SF told to build housing, not happy about it
First, I’m back from a much-needed vacation. I’m reminded how darn cold it is in SF in November, even when it’s sunny…
And on the housing front, the Examiner ran a story on Monday about how the Association of Bay Area Governments is asking SF to pull their own weight and create their fair share of housing. What a concept.
Problem is, they don’t want to. Not to mention that they are THOUSANDS of units behind their last mandate from 2002.
From the Examiner,
San Francisco is protesting a new method by which Bay Area cities and towns will be asked to create new housing, in part because it would double the amount The City is recommended to build.
The method, announced by the Association of Bay Area Governments Nov. 17, creates a new way of assigning “housing responsibility” — quotas for new housing — to different cities and counties, according to ABAG spokeswoman Kathleen Cha.
To ensure that market-rate and low-income housing keeps up with population growth, California law has since 1984 required regional agencies, such as ABAG, to mandate how many new units individual cities must build. It also requires individual cities to outline how they will meet those goals — although it does not actually require cities to build housing, according to Cha.
For the first time, ABAG will create those quotas based on economic growth — those cities showing signs of job and residential growth near major transit corridors will be assigned a higher housing responsibility.
For San Francisco, ABAG will boost local quotas for the creation of new housing — which were 20,000 between 2002 and 2009 — to 40,000 between 2009 and 2016, according to San Francisco Planning Department representative Sarah Dennis. In the past seven years, The City has struggled to meet its allocation, creating only 13,000 new units by the end of 2005.
“We would be looking at 5,000 or 6,000 units a year, which San Francisco has never seen,” Dennis said. “It’s hard to imagine, especially at a time when the market is cooling off.” [more…]

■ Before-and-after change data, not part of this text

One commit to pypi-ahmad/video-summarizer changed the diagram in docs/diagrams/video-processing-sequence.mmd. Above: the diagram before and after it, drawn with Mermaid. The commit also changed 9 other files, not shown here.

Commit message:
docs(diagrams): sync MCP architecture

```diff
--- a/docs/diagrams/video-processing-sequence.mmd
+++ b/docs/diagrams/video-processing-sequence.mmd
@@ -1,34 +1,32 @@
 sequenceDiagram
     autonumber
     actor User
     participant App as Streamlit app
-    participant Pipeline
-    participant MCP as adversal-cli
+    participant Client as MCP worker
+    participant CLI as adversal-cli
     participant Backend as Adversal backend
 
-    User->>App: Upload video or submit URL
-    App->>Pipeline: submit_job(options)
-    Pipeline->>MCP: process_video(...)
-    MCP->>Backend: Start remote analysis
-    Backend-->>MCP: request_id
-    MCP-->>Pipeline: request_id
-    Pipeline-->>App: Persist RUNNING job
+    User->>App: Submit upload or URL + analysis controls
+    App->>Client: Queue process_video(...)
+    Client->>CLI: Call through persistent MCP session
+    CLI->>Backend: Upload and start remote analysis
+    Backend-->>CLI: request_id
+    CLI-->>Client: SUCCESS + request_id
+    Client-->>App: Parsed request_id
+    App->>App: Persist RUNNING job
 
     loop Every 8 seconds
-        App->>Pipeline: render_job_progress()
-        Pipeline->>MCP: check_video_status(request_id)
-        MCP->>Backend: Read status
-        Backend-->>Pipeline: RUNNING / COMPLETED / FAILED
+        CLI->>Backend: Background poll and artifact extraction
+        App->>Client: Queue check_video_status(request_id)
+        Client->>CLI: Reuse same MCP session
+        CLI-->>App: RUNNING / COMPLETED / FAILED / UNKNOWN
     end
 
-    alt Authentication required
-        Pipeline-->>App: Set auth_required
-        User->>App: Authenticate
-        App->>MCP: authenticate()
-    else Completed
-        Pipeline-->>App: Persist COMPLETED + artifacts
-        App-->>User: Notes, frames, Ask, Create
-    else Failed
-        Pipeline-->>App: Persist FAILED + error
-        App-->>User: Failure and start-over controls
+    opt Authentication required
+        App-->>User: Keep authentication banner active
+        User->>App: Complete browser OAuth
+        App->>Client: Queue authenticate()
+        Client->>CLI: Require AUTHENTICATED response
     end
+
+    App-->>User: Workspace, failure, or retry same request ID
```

Who cares if the market is cooling off? What better time to find developers looking for incentives to build? Why would a developer want to build more affordable housing in a booming market?
Where’s the logic here?

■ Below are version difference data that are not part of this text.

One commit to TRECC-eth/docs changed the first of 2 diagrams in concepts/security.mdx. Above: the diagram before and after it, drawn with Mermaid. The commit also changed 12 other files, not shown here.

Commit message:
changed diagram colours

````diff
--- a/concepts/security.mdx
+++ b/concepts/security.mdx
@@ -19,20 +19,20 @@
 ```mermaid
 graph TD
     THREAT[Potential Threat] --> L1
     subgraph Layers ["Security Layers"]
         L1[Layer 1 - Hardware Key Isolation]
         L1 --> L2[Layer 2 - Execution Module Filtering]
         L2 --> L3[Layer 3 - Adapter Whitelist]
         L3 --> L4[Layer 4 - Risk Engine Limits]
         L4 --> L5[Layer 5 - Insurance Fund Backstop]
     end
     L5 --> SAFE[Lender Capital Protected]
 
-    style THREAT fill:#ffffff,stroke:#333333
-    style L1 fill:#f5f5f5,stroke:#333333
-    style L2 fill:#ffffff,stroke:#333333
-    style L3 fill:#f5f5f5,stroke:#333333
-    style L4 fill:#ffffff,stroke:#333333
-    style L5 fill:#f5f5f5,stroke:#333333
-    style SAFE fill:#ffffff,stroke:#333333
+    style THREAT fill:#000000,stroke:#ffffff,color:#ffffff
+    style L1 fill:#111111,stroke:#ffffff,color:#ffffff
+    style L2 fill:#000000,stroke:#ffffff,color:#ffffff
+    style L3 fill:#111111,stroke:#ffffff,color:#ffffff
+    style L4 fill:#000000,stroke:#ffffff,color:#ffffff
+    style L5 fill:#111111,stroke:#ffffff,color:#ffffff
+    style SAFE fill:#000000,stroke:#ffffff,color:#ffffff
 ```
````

Other than the fact that everyone knows of the perpetual banging-one’s-head-against-the-wall when it comes to discussing the creation of new housing with our Board of Supervisors… Heaven forbid one of the districts (other than Daly-ville) would see some new construction.

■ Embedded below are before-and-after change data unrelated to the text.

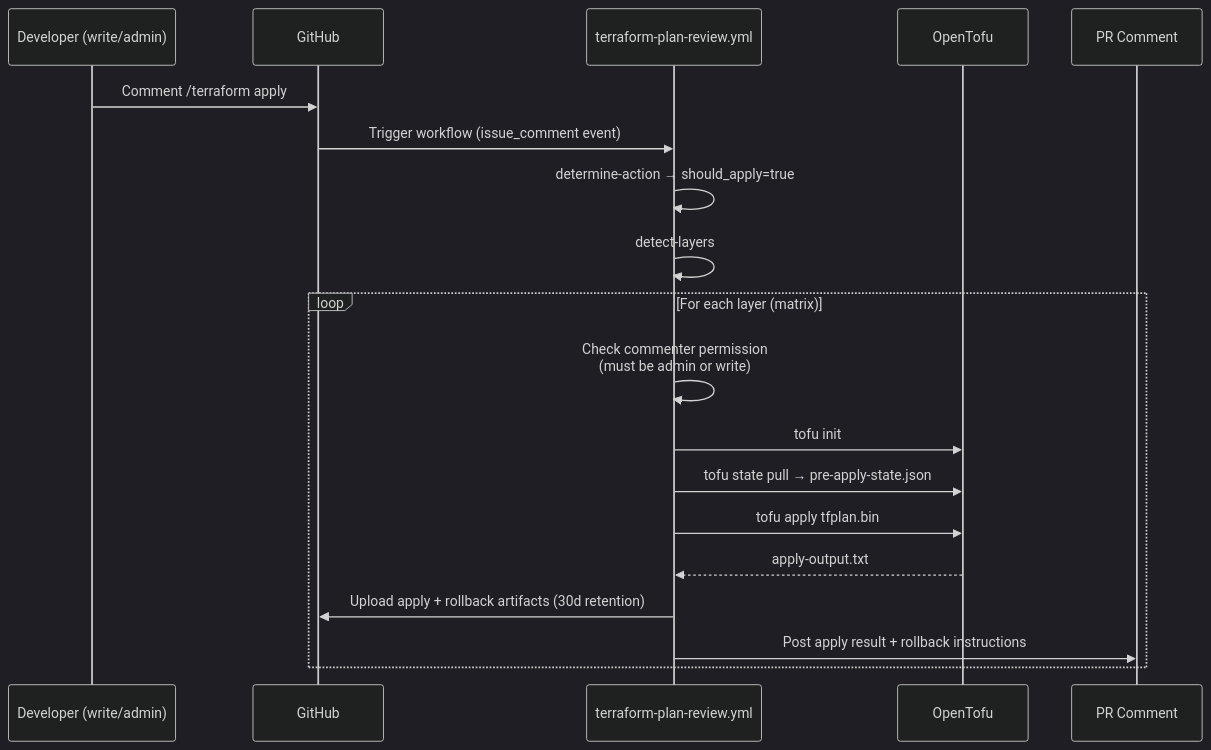
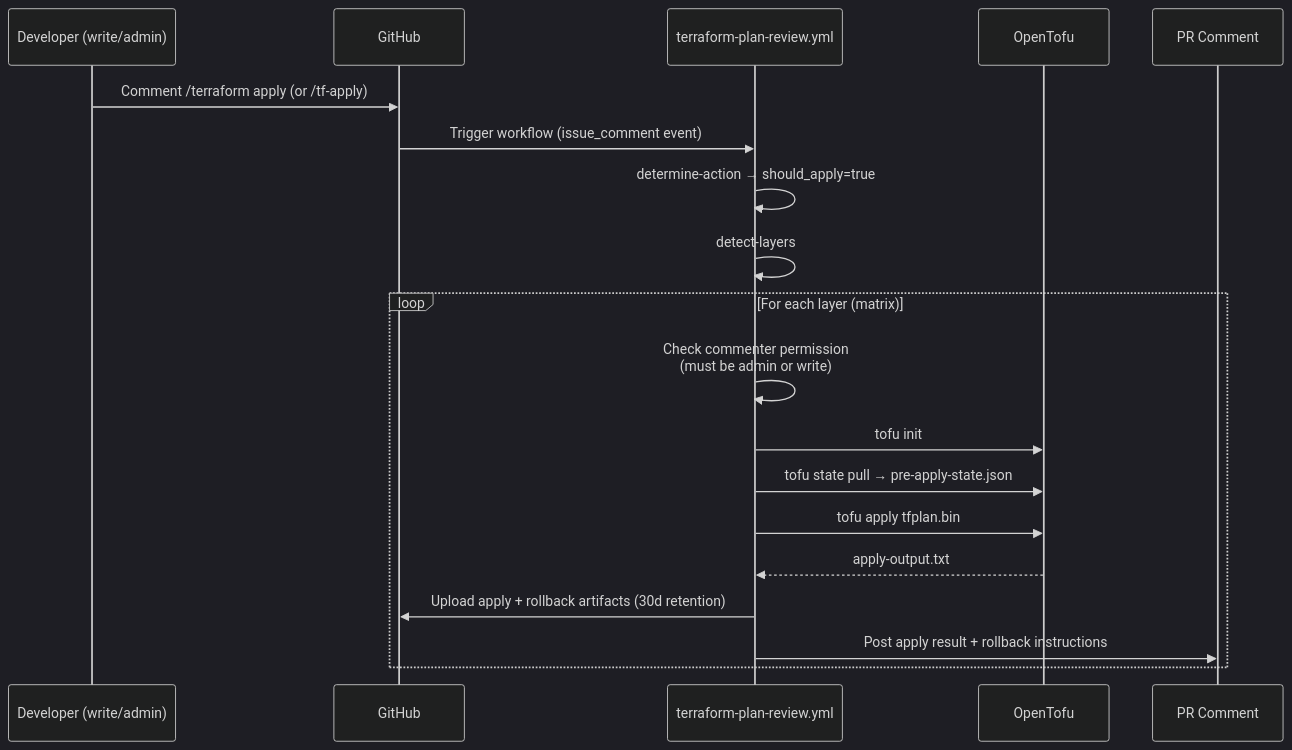
One commit to binbashar/le-tf-infra-aws changed the second of 4 diagrams in .github/docs/claude-workflows.md. Above: the diagram before and after it, drawn with Mermaid (dark theme). The commit also changed other lines of this file and 1 other file, not shown here.

First line of the commit message:
feat: add /tf-plan and /tf-apply short aliases for PR comments

````diff
--- a/.github/docs/claude-workflows.md
+++ b/.github/docs/claude-workflows.md
@@ -57,24 +57,24 @@
 ```mermaid
 sequenceDiagram
     participant Dev as Developer (write/admin)
     participant GH as GitHub
     participant WF as terraform-plan-review.yml
     participant Tofu as OpenTofu
     participant PR as PR Comment
 
-    Dev->>GH: Comment /terraform apply
+    Dev->>GH: Comment /terraform apply (or /tf-apply)
     GH->>WF: Trigger workflow (issue_comment event)
 
     WF->>WF: determine-action → should_apply=true
     WF->>WF: detect-layers
 
     loop For each layer (matrix)
         WF->>WF: Check commenter permission<br/>(must be admin or write)
         WF->>Tofu: tofu init
         WF->>Tofu: tofu state pull → pre-apply-state.json
         WF->>Tofu: tofu apply tfplan.bin
         Tofu-->>WF: apply-output.txt
         WF->>GH: Upload apply + rollback artifacts (30d retention)
         WF->>PR: Post apply result + rollback instructions
     end
 ```
````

I’ve said it before, and I’ll say it again: Build more housing! All types of housing! All over the city!
And if the market ends up being flat for a while, more supply will only help people get into the market.
But just like a spoiled child, San Francisco doesn’t like to be told what to do…
New housing formula draws protest from S.F. [Examiner]